You can pre-render pages, which allows you to have custom unfurls for social media – that's the little preview image and text.

Make sure you:

  • add the page's path to vue.config.js
  • add the custom metadata to that page (inluding the og- and twitter tags)
  • fire the code document.dispatchEvent(new Event("x-app-rendered")) after the page content is loaded. This might be in the mounted function or after data is imported from the Google Sheet.

# Custom Game URLs

You may want your session links to have a cleaner URL (e.g. not including the long Google Sheet ID). If so, you can use the customGameLauncher, and customGameSessionManager files.

Use the existing games (e.g. Around the Realm) as an example of what you'd need for your games. You'll end up with a url for a custom game launcher that's something like: storysynth.org/Games/Around-The-Realm

# Hardcode game content

When you’re done iterating on your games content, you can hardcode it directly into the app. This lets you skip the Axios API call to Google Sheets which should speed up app performance and improve reliability.

To hardcode your game content follow, these steps:

  1. Download your Google Sheet as a CSV: File > Download > Comma-separated values
  2. Convert the .csv file to JSON via Convert CSV (opens new window)
  3. Remove Axios API call in fetchAndCleanSheetData()
  4. In fetchAndCleanSheetData(), set this.gSheet equal to the JSON object from Convert CSV

# Next steps

If you’ve followed these instructions, you now have a live version of your game that anyone can play.

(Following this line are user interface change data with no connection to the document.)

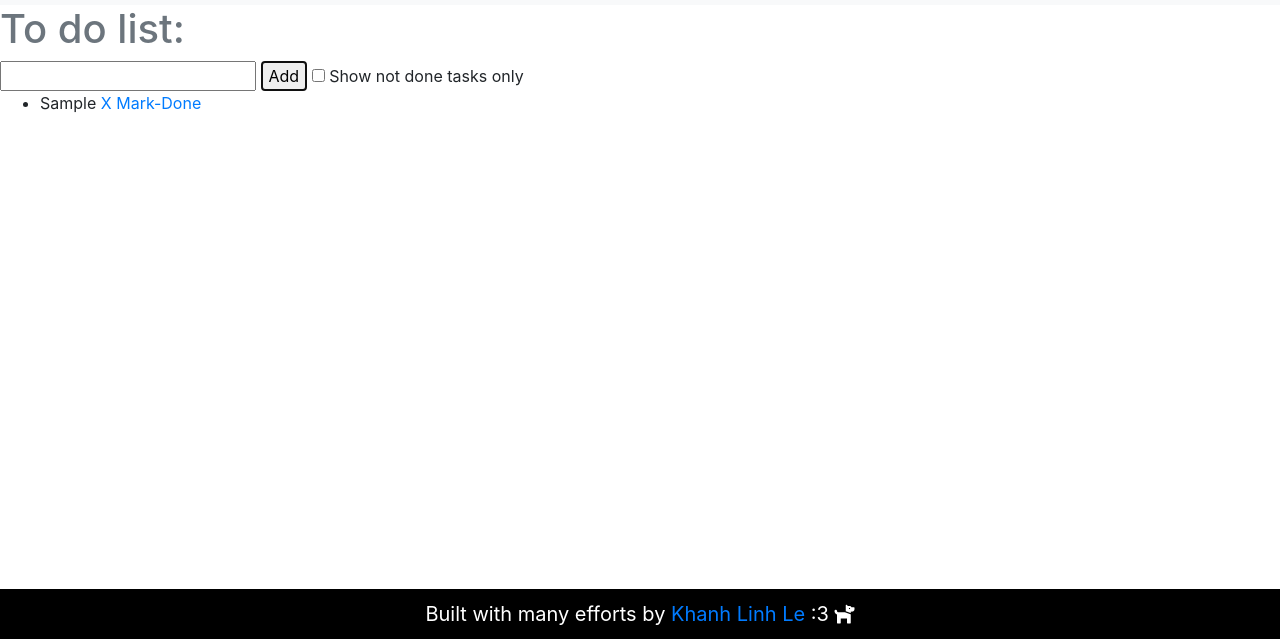
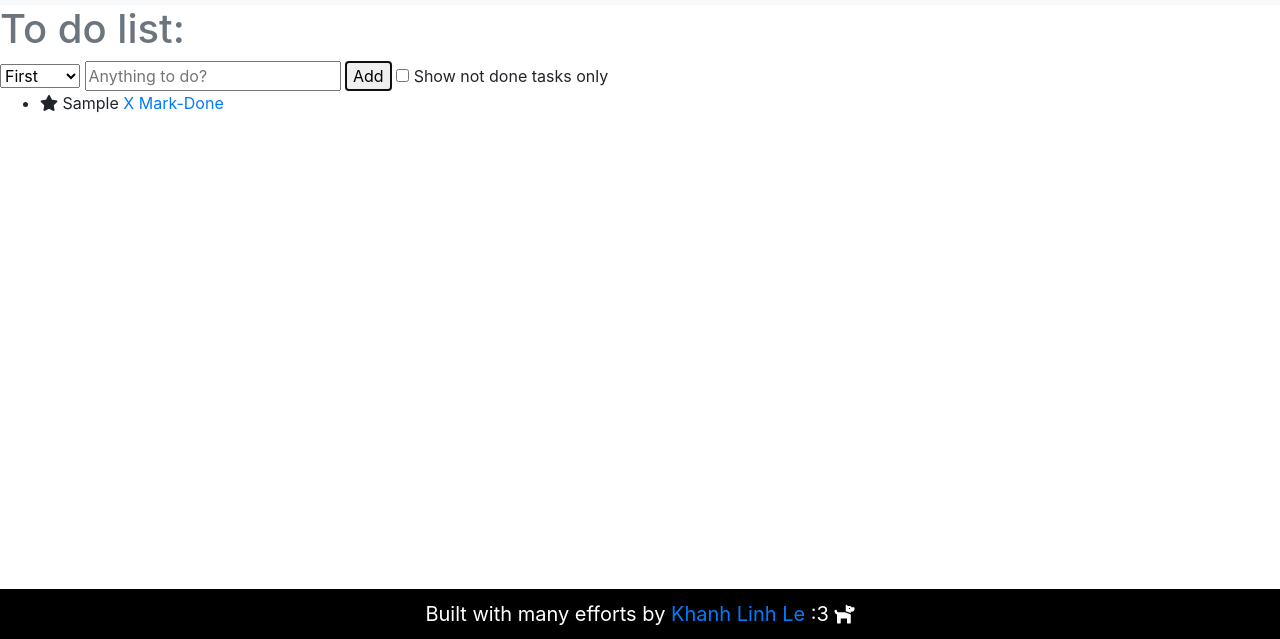
Before and after one commit to khanhlinhle/to-do-list, a plain HTML site: page index.html in a window 1280 px wide. Both pictures are taken after typing "Sample" into the empty fields and a click on the button "Add". Shown: the part 161-800 px from the top of the page. Drawn offline with nearby package versions, Linux system fonts and the light colour scheme.

Commit message:
final update

```diff
--- a/index.html
+++ b/index.html
@@ -31,16 +31,16 @@
     </nav>
     <section>
         <h1 class="text-muted">To do list:</h1>
-        <!-- <select id="priorityList">
-            <option selected>Choose its priority</option>
-            <option value="1">First</option>
-            <option value="2">Second</option>
-            <option value="3">Third</option>
-        </select> -->
-        <input type="text" id="itemInput">
+        <select id="priorityList">
+                <option value="1">First</option>
+                <option value="2">Second</option>
+                <option value="3">Third</option>
+                <option value="4">Fourth</option>
+                <option value="5">Fifth</option>
+            </select>
+        <input type="text" id="itemInput" placeholder="Anything to do?">
         <button onclick="addItem()">Add</button>
         <input type="checkbox" id="showNotDone" onchange="onToggleChanged()" /> Show not done tasks only
-
         <ul id="resultArea">
 
         </ul>
--- a/main.js
+++ b/main.js
@@ -19,8 +19,10 @@ function loadList() {
 
 function addItem() {
     const content = document.getElementById("itemInput").value;
+    const priority = document.getElementById("priorityList").value;
     const item = {
         text: content,
+        star: priority,
         isDone: false
     }
 
@@ -29,12 +31,14 @@ function addItem() {
     saveList(itemList);
 
     document.getElementById("itemInput").value = ""; // <~ reset lại itemInput
+
     updateView();
 }
 
 function updateView() {
     let html = "";
     let showNotDoneOnly = document.getElementById("showNotDone").checked;
+
     let itemList = loadList();
     for (let i = 0; i < itemList.length; i++) {
         const item = itemList[i];
@@ -44,7 +48,13 @@ function updateView() {
             continue;
         }
 
-        let tempHtml = `<li>${item.text}`;
+        let tempHtml = `<li>`;
+
+        for (let j = 0; j < item.star; j++) {
+            tempHtml += `<i class="fas fa-star"></i>`;
+        }
+
+        tempHtml += ` ${item.text}`;
         tempHtml += ` <a href='#' onclick='removeItem(${i})'>X</a>`;
 
         if (item.isDone) {
@@ -56,6 +66,7 @@ function updateView() {
 
         tempHtml += `</li>\n`;
         html += tempHtml;
+
     }
 
     document.getElementById("resultArea").innerHTML = html;
```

If you want to add additional mechanics that aren’t supported in one of the templates, check out How to Extend Story Synth.